“Lung cancer is the number one cancer killer in the U.S., with over 170,000 new cases diagnosed each year. Despite this, it receives little attention from the media and little sympathy from the public. Those with lung cancer suffer more blame and stigma than other cancer patients, even though 50 percent of them are former smokers or have never smoked. Treatments for lung cancer can significantly impact quality of life, and the prognosis for some types and stages of lung cancer, using standard treatments, can be daunting.

In straightforward language, “Lung Cancer: Making Sense of Diagnosis, Treatment & Options addresses medical, emotional, and support needs, often in the words of patients and families themselves. Topics include:

  • Diagnosis and medical tests
  • Characteristics of the lung cancers, factors in prognosis, and the various subtypes and staging systems for the disease
  • Treatments, including standard treatments for the subtypes, as well as emerging research and promising treatments now in clinical trials
  • Side effects and long-term effects of treatment, including how to cope and how to improve quality of life
  • Emotional responses to diagnosis, treatment, remission, possible recurrence, and other aspects of dealing with the condition, including stories from dozens of families living with lung cancer
  • Getting support from family, friends, employers, and the broader community
  • Comprehensive list of lung cancer resources: organizations, print, online sites
  • Other resources, including a pull-out Cancer Survivor’s Treatment Record, glossary, bibliography, and technical appendices

Author and patient advocate Lorraine Johnston, with her background in life sciences, emphasizes using knowledge to dispel fear.

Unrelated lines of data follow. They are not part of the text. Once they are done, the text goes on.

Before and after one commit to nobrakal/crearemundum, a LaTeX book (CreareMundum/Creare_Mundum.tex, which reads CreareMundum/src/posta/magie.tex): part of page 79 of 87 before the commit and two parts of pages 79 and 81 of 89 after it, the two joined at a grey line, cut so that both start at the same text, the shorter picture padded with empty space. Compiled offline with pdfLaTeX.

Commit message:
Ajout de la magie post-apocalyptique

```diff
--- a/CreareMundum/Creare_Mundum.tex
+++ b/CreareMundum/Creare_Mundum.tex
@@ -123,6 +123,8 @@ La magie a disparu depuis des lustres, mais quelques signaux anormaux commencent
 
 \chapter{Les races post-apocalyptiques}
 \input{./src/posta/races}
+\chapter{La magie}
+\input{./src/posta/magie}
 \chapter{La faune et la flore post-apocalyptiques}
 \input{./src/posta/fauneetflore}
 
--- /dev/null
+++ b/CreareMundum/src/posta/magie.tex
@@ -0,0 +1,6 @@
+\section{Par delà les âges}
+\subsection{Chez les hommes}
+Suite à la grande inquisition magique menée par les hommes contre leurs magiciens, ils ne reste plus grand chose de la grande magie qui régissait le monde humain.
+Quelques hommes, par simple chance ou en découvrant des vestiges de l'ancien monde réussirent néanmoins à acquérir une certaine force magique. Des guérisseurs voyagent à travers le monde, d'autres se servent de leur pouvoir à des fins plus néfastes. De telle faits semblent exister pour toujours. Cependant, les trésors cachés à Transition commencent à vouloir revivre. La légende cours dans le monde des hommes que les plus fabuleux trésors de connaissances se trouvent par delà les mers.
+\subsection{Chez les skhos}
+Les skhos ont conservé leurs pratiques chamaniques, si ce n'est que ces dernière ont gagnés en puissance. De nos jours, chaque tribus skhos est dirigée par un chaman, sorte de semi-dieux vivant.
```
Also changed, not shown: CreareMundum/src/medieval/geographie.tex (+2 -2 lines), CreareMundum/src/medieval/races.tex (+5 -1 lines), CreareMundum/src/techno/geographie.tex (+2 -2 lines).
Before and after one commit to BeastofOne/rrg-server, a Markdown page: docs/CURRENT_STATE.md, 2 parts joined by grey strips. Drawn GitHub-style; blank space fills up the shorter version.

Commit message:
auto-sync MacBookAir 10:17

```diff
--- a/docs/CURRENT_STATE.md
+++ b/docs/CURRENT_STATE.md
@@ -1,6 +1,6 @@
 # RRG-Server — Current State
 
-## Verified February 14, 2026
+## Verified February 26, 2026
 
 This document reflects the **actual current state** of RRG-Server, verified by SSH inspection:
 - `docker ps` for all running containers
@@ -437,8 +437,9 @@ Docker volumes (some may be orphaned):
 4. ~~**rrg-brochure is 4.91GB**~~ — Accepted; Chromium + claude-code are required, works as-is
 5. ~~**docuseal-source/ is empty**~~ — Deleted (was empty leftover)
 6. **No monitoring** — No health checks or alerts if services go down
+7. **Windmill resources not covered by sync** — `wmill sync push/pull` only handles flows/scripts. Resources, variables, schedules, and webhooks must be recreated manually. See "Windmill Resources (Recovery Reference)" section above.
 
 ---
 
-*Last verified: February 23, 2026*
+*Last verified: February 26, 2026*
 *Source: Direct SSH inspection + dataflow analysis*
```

The content has been reviewed by top medical experts and physicians in the field. Those who read this book will encounter medical facts simply explained, advice to ease their daily life, and tools to be strong advocates for themselves or a family member.”
Publisher’s Description

lungca2Living with lung cancer : a guide for patients and their families by Barbara G. Cox, David T. Carr, and Robert E. Lee; Gainesville, Fla. : Triad Pub. Co., 1998.
Dana Consumer Health Collection WF 658  C877L
(VT Residents May Borrow for Free)

“Covers diagnosis, surgery, radiotherapy, chemotherapy, alternative therapies, nutrition, stress, and prognoses.”
Publisher’s description

EndNote Office Hours


Dana is pleased to announce the addition of EndNote Office Hours. Bring your EndNote questions to the library for individual assistance. We will provide instruction, help solve a citation problem, or assist in getting your library of documents under control.

Mondays, 1-3 pm with Angie Chapple-Sokol,, 656-9396

Thursdays, 10:30 am-12 noon with Laura Haines,, 656-4143

For best results, call ahead to reserve the time, but drop ins are also welcome!

Take the Library User Survey

The University Libraries care about what you think. We want your voice to be at the heart of our planning and assessment efforts.

Please participate in a very important electronic survey that will help us learn how our user community views library services, and benchmark our collection, services, and facilities with other libraries. Sample responses indicate it takes approximately 10 minutes to complete this survey. Your investment of time now will be greatly appreciated.

We would appreciate it if you would complete the online survey at now, or within the next few days.

This survey is important because it will:

  • *Help us understand how the UVM community rates library services.
  • *Allow us to compare results with other academic research libraries.
  • *Make sure your voice is heard in library planning.
  • *Let us implement changes based on your needs.

We’re providing the opportunity for survey participants to win prizes. If you choose, you can enter a drawing for over a dozen gift certificates to the UVM Bookstore and Computer Depot, ranging in value from $100 to $10.

We hope you will choose to respond. If you participate, your responses will be held in confidence. No identifying links between responses and the individual responding will be retained. The survey is called LibQUAL+ (TM) and is being administered by the Association of Research Libraries. If you have any difficulty in accessing or taking the survey, please contact Selene Colburn at

Thank you for your time. Your opinion matters!